Each day a flat palm framing the catch.

I’ve thought plenty about the jeopardy, the weaponry of it—concrete and internalized. The aim of a nervous gun. so many newscrawls cut into noosery The decision point of a target. Carrying the thought of being killed between my shoulder blades not like a knife but like the bracing for it.

I document it because I don’t know what else to do.

But I haven’t appreciated enough the privilege of man for the heirloom miasma of Black. Nevertheless, the privilege is there. A vulture circling my soul’s slow demise. From the assumption that we keep love tucked under our tongue, to have no fear of going missing and not looked for, to unseeing Black trans women like a burial. Sometimes the shadow of privilege is so enveloping it just feels like night. An unquestioned dim we adjust our eyes to. I’ve often succumbed to the temptation to breathe into it as a normal, but also quietly as a consolation prize for feeling hunted. These identities are often combatants. And there are costs to housing inharmonious as a spine—the atrophy of the heart, failure to rest, a blindness to beauty.

The assault on my safety as a Black person has masked my entitlement as a man. In the theater of battle, I have numbed myself with the narcotic of prerogative.

This album, then, is at once exhausted witness, confession, and impossible atonement.

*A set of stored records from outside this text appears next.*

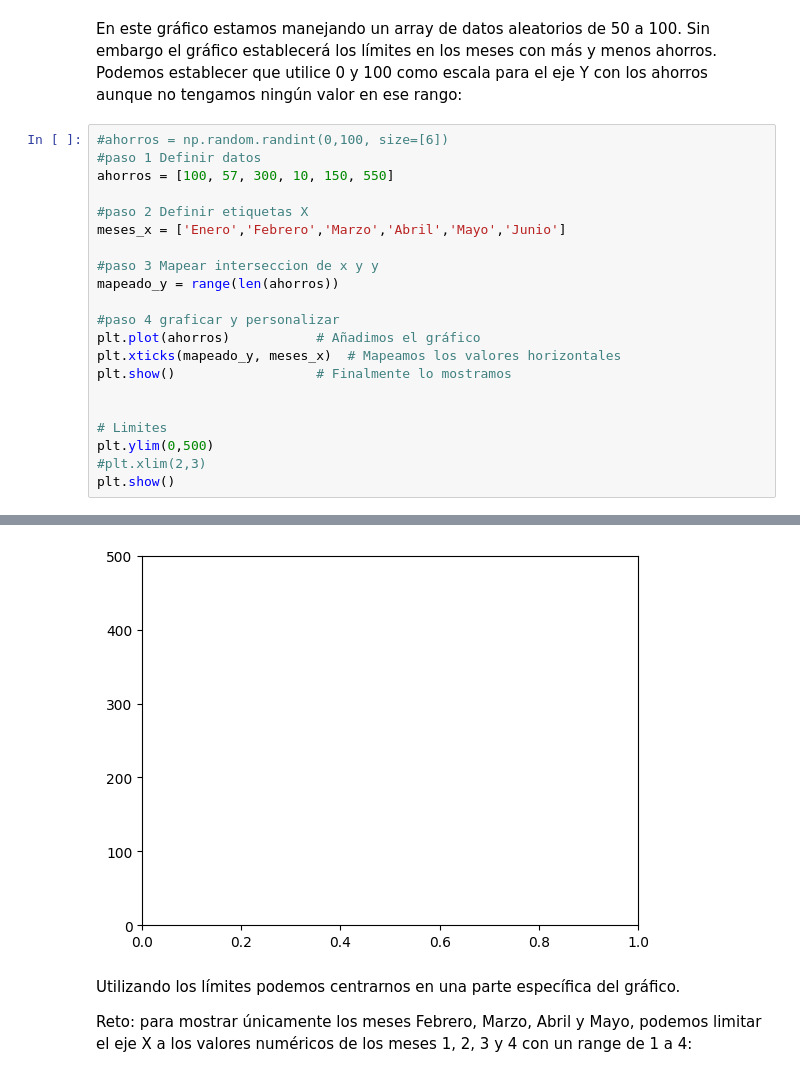
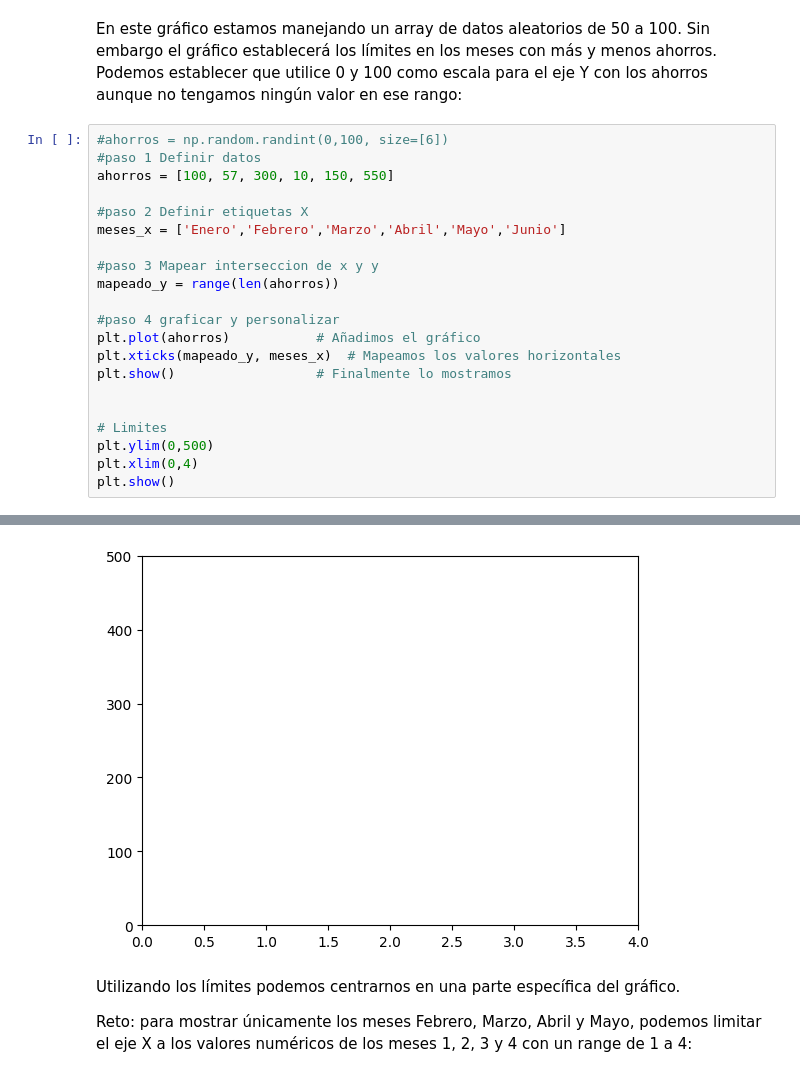
Before and after one commit to ksalazar0570/Programacion-Python-Basico-GRUPO-1---6181133432, a Jupyter notebook: Estudiantes/Karla Salazar/Clase 10/Notebook/04 - Límites.ipynb, the cells around one changed output, grey strips where cells are left out. Saved outputs shown, nothing was run; the diff lists cells and outputs as text.

```diff
--- a/Estudiantes/Karla Salazar/Clase 10/Notebook/04 - Límites.ipynb
+++ b/Estudiantes/Karla Salazar/Clase 10/Notebook/04 - Límites.ipynb
@@ -32,27 +32,27 @@ En este gráfico estamos manejando un array de datos aleatorios de 50 a 100. Sin
 # %%
 #ahorros = np.random.randint(0,100, size=[6])
 #paso 1 Definir datos
 ahorros = [100, 57, 300, 10, 150, 550]
 
 #paso 2 Definir etiquetas X
 meses_x = ['Enero','Febrero','Marzo','Abril','Mayo','Junio']
 
 #paso 3 Mapear interseccion de x y y
 mapeado_y = range(len(ahorros))
 
 #paso 4 graficar y personalizar
 plt.plot(ahorros)           # Añadimos el gráfico
 plt.xticks(mapeado_y, meses_x)  # Mapeamos los valores horizontales
 plt.show()                  # Finalmente lo mostramos
 
 
 # Limites
 plt.ylim(0,500)
-#plt.xlim(2,3)
+plt.xlim(0,4)
 plt.show()
 # %% [output]
 [figure]
-[figure, old version]
+[figure, new version]
 # %% [markdown]
 Utilizando los límites podemos centrarnos en una parte específica del gráfico.
 
```
Also changed, not shown: parts of 2 cells of this notebook, 3 other files.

It is a pickaxe to the stone between my selves. An attempt to reconcile the dissonance. That is, even as I shout, I also want to be the evangelism of taking up less space, the holy of the small, to be a sapling fed by the same sun under which I still might be invisible, or appear so big to the unfamiliar that I blot out the light. Causing shots in the dark.

These pieces are a vow to accept the dare of soft in hard places.

she tucks him into her kiss
hollows out the night of its frightened men who could be weapons

I want to feel a joy beyond survival. To succumb to glee.

you laugh like you know what to save golden you laugh like amber

Yes, surrender to surrender is still a language tangled in conflict.

But so is it, too, an act of war on my belief in death.